Developer Fired Rastafarian Who Complained About Threat of Violence,
Federal Agency Charged
NEW YORK - Grand Central Partnership, Inc. will pay $135,000 and furnish other relief to settle an employment discrimination lawsuit filed by the Equal Employment Opportunity Commission (EEOC), the agency said today. The EEOC had charged that the not-for-profit developer of real estate, offices, and facilities around Grand Central Terminal in New York City unlawfully fired a black Rastafarian security officer for his 2010 complaints of threats of violence and racism and his participation in an EEOC lawsuit resolved in 2009.
The EEOC's 2011 lawsuit asserted that a non-Rastafarian security officer threatened to shoot a group of Rastafarian officers.
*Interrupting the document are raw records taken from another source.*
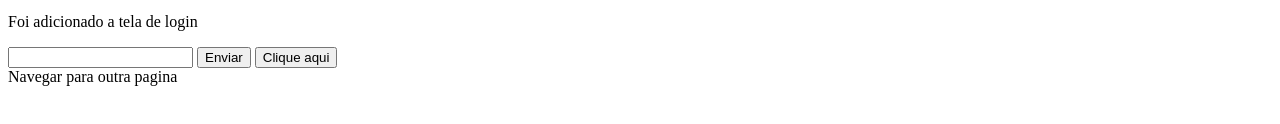
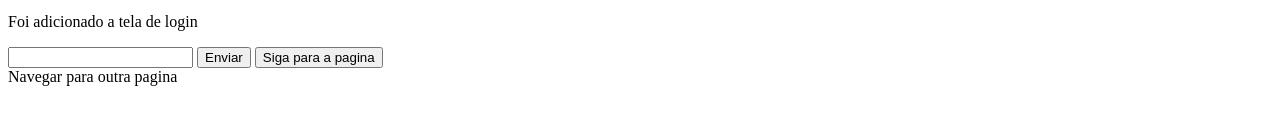
Before and after one commit to rodrigoamb/repoteste, a plain HTML site: page index.html in a window 1280 px wide. Shown: the part 234-358 px from the top of the page. Drawn offline with Linux system fonts and the light colour scheme.

Commit message:
Siga para a pagina adicionado

```diff
--- a/index.html
+++ b/index.html
@@ -22,7 +22,7 @@
     <form>
       <input type="text" />
       <button>Enviar</button>
-      <button type="button">Clique aqui</button>
+      <button type="button">Siga para a pagina</button>
     </form>
     <a>Navegar para outra pagina</a>
   </body>
```
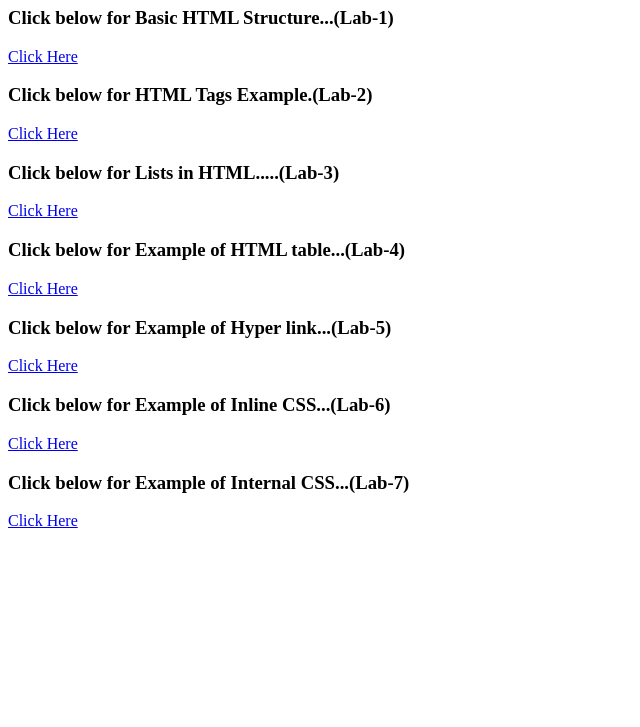
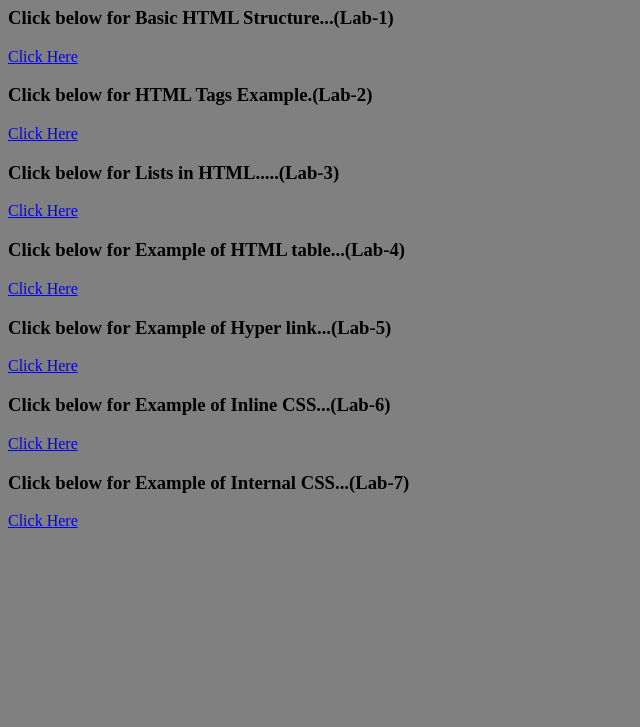
Before and after one commit to ROHITTSU/HTML-LAB, a plain HTML site: page index.html in a window 1280 px wide. Shown: the part 73-800 px from the top of the page, without its empty margins (0-640 px from the left). Drawn offline with Linux system fonts and the light colour scheme.

Commit message:
Update index.html

```diff
--- a/index.html
+++ b/index.html
@@ -3,7 +3,7 @@
 <head>
 <title>Lab Work</title>
 </head>
-<body style="backgroung-color:grey">
+<body style="background-color:grey">
 <h1>Welcome to HTML practical work</h1>
 <h3>Click below for Basic HTML Structure...(Lab-1)</h3>
 <a href="lab1.html">Click Here</a>
```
When the Rastafarians complained, a white security supervisor made light of the physical threat and implied the Rastafarians were at fault. One Rastafarian security officer objected to the supervisor's reaction and complained that he heard the supervisor had referred to the Rastafarians by the "N-word." The Rastafarian security officer immediately contacted EEOC about the incident. The EEOC said that Grand Central Partnership fired the security officer for this.
In 2008, the EEOC sued Grand Central Partnership for failing to accommodate the religious beliefs of four Rastafarian employees who needed modifications to its dress code. That lawsuit was resolved by a 2009 consent decree which prohibited Grand Central Partnership from retaliating against Rastafarian security officers for their participation in the lawsuit. The 2011 lawsuit alleged that Grand Central Partnership unlawfully terminated the Rastafarian security officer and breached the earlier consent decree which was still subject to supervision by the federal court.
In addition to the monetary relief which will be paid to the Rastafarian security officer, the new consent decree requires Grand Central Partnership to conduct extensive training on investigating discrimination complaints, including methods for proper documentation and unbiased assessment of witness credibility. The decree also requires Grand Central Partnership to regularly report to EEOC about any further complaints of religious discrimination or retaliation.
"When the EEOC enters into a consent decree, it will remain involved to assure that an employer does not punish those who complained about discrimination," said Elizabeth Grossman, regional attorney of the EEOC's New York District Office. "We are hopeful that this second consent decree with Grand Central Partnership will ensure that future discrimination does not occur."
Kevin Berry, director of EEOC's New York District Office, said, "Threats of workplace violence are often targeted at people of color and those who hold certain religious beliefs. The EEOC encourages victims of such threatened violence to come forward."
EEOC is the federal government agency responsible for enforcing anti-discrimination laws in the workplace. Further information about the EEOC is available at www.eeoc.gov.